[[ Data supplied open ]]
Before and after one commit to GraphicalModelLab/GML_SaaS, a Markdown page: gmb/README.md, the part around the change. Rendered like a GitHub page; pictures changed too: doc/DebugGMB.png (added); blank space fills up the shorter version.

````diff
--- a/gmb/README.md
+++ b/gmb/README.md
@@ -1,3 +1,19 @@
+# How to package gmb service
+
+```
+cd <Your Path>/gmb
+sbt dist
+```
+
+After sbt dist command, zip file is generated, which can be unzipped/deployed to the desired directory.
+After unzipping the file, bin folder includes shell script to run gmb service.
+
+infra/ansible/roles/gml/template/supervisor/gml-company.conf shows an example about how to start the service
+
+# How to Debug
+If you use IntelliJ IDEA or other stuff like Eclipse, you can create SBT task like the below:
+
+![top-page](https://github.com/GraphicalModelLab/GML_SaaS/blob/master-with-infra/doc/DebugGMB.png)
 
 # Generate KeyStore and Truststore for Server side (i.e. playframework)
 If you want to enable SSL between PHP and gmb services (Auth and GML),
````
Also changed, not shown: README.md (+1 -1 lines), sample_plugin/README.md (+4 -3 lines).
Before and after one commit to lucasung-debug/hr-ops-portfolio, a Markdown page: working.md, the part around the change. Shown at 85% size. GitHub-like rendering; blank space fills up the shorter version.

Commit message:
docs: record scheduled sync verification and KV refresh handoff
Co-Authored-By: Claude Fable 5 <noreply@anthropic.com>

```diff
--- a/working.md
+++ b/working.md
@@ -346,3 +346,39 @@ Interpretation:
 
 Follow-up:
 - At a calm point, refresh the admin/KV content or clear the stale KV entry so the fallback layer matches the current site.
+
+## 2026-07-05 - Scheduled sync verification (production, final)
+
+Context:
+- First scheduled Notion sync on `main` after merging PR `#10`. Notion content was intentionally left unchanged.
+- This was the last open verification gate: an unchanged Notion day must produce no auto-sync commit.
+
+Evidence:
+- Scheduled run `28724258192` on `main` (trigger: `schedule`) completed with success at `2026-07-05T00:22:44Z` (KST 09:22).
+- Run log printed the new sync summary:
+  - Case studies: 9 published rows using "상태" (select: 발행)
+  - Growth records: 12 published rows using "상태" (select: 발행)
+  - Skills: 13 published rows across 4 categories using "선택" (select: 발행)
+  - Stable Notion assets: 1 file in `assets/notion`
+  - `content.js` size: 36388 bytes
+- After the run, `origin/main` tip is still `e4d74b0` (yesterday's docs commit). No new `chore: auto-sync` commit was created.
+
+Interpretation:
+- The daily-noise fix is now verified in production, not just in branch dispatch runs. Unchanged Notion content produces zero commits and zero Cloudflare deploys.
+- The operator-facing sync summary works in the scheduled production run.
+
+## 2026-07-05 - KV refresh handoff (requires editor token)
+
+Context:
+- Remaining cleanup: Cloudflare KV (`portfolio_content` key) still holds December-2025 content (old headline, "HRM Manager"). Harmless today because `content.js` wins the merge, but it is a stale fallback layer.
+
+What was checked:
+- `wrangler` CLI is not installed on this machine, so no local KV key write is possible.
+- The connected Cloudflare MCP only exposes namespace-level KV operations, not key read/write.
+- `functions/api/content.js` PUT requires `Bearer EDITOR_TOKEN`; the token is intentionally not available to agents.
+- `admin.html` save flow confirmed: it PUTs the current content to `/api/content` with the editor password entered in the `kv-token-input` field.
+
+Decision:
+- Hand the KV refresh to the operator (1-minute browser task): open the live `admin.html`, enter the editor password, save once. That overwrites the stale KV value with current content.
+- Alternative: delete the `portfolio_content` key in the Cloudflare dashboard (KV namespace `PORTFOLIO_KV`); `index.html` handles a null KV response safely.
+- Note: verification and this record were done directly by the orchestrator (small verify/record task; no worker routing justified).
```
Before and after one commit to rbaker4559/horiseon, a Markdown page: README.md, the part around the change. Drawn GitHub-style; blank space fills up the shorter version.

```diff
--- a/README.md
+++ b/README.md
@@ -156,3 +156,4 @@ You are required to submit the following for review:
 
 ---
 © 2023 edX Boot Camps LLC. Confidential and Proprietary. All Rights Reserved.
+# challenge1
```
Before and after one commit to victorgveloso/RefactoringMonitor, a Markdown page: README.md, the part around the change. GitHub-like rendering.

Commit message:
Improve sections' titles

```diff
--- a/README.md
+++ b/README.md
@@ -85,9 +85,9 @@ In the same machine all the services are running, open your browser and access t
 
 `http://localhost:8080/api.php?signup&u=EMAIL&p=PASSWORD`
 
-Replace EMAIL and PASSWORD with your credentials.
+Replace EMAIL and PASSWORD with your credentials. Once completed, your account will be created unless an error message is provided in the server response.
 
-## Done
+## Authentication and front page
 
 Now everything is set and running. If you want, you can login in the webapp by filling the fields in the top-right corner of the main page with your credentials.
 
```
[[ Data supplied closed ]]
▶ _What you should do_: Search the entries for the word "still", then list each line that holds it.

▶ _Answer to the exercise_:
+- After the run, `origin/main` tip is still `e4d74b0` (yesterday's docs commit). No new `chore: auto-sync` commit was created.
+- Remaining cleanup: Cloudflare KV (`portfolio_content` key) still holds December-2025 content (old headline, "HRM Manager"). Harmless today because `content.js` wins the merge, but it is a stale fallback layer.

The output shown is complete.